§ **Directions**
Omit each picture as you copy the entries exactly.

§ **Records for this task**
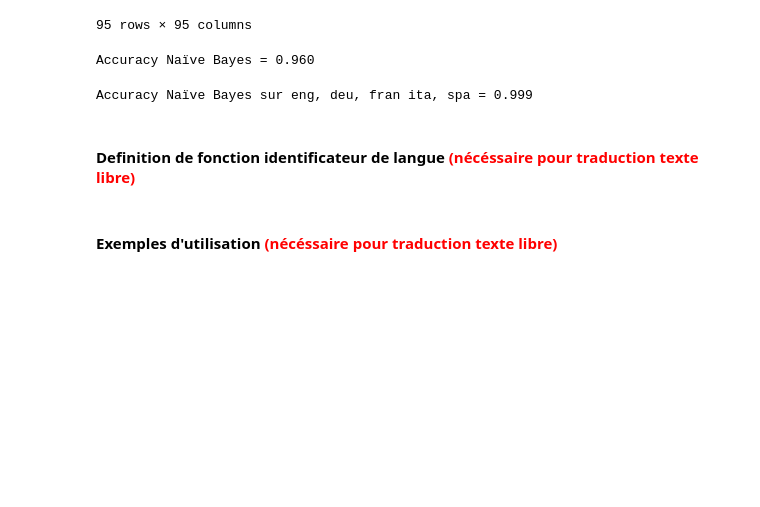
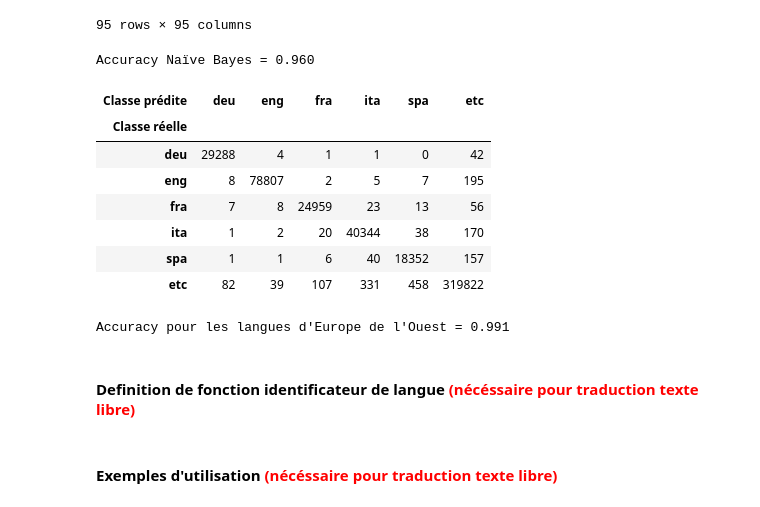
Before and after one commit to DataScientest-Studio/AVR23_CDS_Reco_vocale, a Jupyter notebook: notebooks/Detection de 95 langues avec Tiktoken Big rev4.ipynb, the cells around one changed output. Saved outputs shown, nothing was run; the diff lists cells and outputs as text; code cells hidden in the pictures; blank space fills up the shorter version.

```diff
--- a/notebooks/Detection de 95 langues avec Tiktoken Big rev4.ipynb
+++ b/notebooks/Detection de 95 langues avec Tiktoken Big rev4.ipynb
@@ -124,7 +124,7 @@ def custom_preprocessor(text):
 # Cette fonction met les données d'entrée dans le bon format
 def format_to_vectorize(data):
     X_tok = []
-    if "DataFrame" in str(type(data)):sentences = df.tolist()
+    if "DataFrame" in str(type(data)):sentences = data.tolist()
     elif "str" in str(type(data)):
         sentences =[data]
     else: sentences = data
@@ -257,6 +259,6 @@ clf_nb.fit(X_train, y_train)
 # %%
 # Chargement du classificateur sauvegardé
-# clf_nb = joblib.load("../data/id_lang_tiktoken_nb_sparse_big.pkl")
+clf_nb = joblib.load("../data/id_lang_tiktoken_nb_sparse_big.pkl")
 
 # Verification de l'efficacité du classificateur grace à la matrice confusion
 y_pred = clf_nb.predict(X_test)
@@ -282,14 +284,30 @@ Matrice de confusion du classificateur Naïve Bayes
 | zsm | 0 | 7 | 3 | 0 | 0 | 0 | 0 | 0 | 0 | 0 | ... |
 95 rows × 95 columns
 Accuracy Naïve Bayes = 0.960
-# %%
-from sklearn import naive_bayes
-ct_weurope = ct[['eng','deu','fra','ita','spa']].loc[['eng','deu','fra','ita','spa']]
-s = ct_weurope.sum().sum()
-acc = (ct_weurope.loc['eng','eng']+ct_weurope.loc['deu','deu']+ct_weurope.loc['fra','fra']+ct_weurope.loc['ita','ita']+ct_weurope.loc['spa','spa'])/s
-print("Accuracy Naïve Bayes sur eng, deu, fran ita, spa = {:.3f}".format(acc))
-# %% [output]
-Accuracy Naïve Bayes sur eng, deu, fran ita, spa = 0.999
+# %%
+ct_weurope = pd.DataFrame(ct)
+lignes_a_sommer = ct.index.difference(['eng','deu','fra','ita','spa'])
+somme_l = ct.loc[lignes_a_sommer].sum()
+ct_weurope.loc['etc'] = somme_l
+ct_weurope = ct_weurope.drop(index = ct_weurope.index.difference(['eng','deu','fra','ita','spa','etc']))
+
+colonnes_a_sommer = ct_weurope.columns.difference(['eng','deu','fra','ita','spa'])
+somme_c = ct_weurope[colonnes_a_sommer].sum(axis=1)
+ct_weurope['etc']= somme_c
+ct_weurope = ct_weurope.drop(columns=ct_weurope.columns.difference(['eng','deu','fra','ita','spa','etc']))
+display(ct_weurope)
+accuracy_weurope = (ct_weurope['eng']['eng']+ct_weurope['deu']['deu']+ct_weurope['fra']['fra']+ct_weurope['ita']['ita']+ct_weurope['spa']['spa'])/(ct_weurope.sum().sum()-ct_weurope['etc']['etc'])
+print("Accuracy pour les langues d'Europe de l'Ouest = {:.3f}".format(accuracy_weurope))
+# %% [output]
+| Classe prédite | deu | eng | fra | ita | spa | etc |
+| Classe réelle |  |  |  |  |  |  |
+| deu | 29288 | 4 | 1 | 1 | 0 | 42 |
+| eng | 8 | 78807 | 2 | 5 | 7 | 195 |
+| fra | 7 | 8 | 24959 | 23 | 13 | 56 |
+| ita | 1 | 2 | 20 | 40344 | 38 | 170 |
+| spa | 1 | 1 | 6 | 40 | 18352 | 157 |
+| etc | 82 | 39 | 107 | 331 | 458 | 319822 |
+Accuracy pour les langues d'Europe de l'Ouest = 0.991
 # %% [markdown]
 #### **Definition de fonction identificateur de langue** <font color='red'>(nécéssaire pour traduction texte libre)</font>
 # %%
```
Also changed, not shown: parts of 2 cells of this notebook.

§ **Problem solution**
Before and after one commit to DataScientest-Studio/AVR23_CDS_Reco_vocale, a Jupyter notebook: notebooks/Detection de 95 langues avec Tiktoken Big rev4.ipynb, the cells around one changed output. Saved outputs shown, nothing was run; the diff lists cells and outputs as text; code cells hidden in the pictures; blank space fills up the shorter version.

```diff
--- a/notebooks/Detection de 95 langues avec Tiktoken Big rev4.ipynb
+++ b/notebooks/Detection de 95 langues avec Tiktoken Big rev4.ipynb
@@ -124,7 +124,7 @@ def custom_preprocessor(text):
 # Cette fonction met les données d'entrée dans le bon format
 def format_to_vectorize(data):
     X_tok = []
-    if "DataFrame" in str(type(data)):sentences = df.tolist()
+    if "DataFrame" in str(type(data)):sentences = data.tolist()
     elif "str" in str(type(data)):
         sentences =[data]
     else: sentences = data
@@ -257,6 +259,6 @@ clf_nb.fit(X_train, y_train)
 # %%
 # Chargement du classificateur sauvegardé
-# clf_nb = joblib.load("../data/id_lang_tiktoken_nb_sparse_big.pkl")
+clf_nb = joblib.load("../data/id_lang_tiktoken_nb_sparse_big.pkl")
 
 # Verification de l'efficacité du classificateur grace à la matrice confusion
 y_pred = clf_nb.predict(X_test)
@@ -282,14 +284,30 @@ Matrice de confusion du classificateur Naïve Bayes
 | zsm | 0 | 7 | 3 | 0 | 0 | 0 | 0 | 0 | 0 | 0 | ... |
 95 rows × 95 columns
 Accuracy Naïve Bayes = 0.960
-# %%
-from sklearn import naive_bayes
-ct_weurope = ct[['eng','deu','fra','ita','spa']].loc[['eng','deu','fra','ita','spa']]
-s = ct_weurope.sum().sum()
-acc = (ct_weurope.loc['eng','eng']+ct_weurope.loc['deu','deu']+ct_weurope.loc['fra','fra']+ct_weurope.loc['ita','ita']+ct_weurope.loc['spa','spa'])/s
-print("Accuracy Naïve Bayes sur eng, deu, fran ita, spa = {:.3f}".format(acc))
-# %% [output]
-Accuracy Naïve Bayes sur eng, deu, fran ita, spa = 0.999
+# %%
+ct_weurope = pd.DataFrame(ct)
+lignes_a_sommer = ct.index.difference(['eng','deu','fra','ita','spa'])
+somme_l = ct.loc[lignes_a_sommer].sum()
+ct_weurope.loc['etc'] = somme_l
+ct_weurope = ct_weurope.drop(index = ct_weurope.index.difference(['eng','deu','fra','ita','spa','etc']))
+
+colonnes_a_sommer = ct_weurope.columns.difference(['eng','deu','fra','ita','spa'])
+somme_c = ct_weurope[colonnes_a_sommer].sum(axis=1)
+ct_weurope['etc']= somme_c
+ct_weurope = ct_weurope.drop(columns=ct_weurope.columns.difference(['eng','deu','fra','ita','spa','etc']))
+display(ct_weurope)
+accuracy_weurope = (ct_weurope['eng']['eng']+ct_weurope['deu']['deu']+ct_weurope['fra']['fra']+ct_weurope['ita']['ita']+ct_weurope['spa']['spa'])/(ct_weurope.sum().sum()-ct_weurope['etc']['etc'])
+print("Accuracy pour les langues d'Europe de l'Ouest = {:.3f}".format(accuracy_weurope))
+# %% [output]
+| Classe prédite | deu | eng | fra | ita | spa | etc |
+| Classe réelle |  |  |  |  |  |  |
+| deu | 29288 | 4 | 1 | 1 | 0 | 42 |
+| eng | 8 | 78807 | 2 | 5 | 7 | 195 |
+| fra | 7 | 8 | 24959 | 23 | 13 | 56 |
+| ita | 1 | 2 | 20 | 40344 | 38 | 170 |
+| spa | 1 | 1 | 6 | 40 | 18352 | 157 |
+| etc | 82 | 39 | 107 | 331 | 458 | 319822 |
+Accuracy pour les langues d'Europe de l'Ouest = 0.991
 # %% [markdown]
 #### **Definition de fonction identificateur de langue** <font color='red'>(nécéssaire pour traduction texte libre)</font>
 # %%
```
Also changed, not shown: parts of 2 cells of this notebook.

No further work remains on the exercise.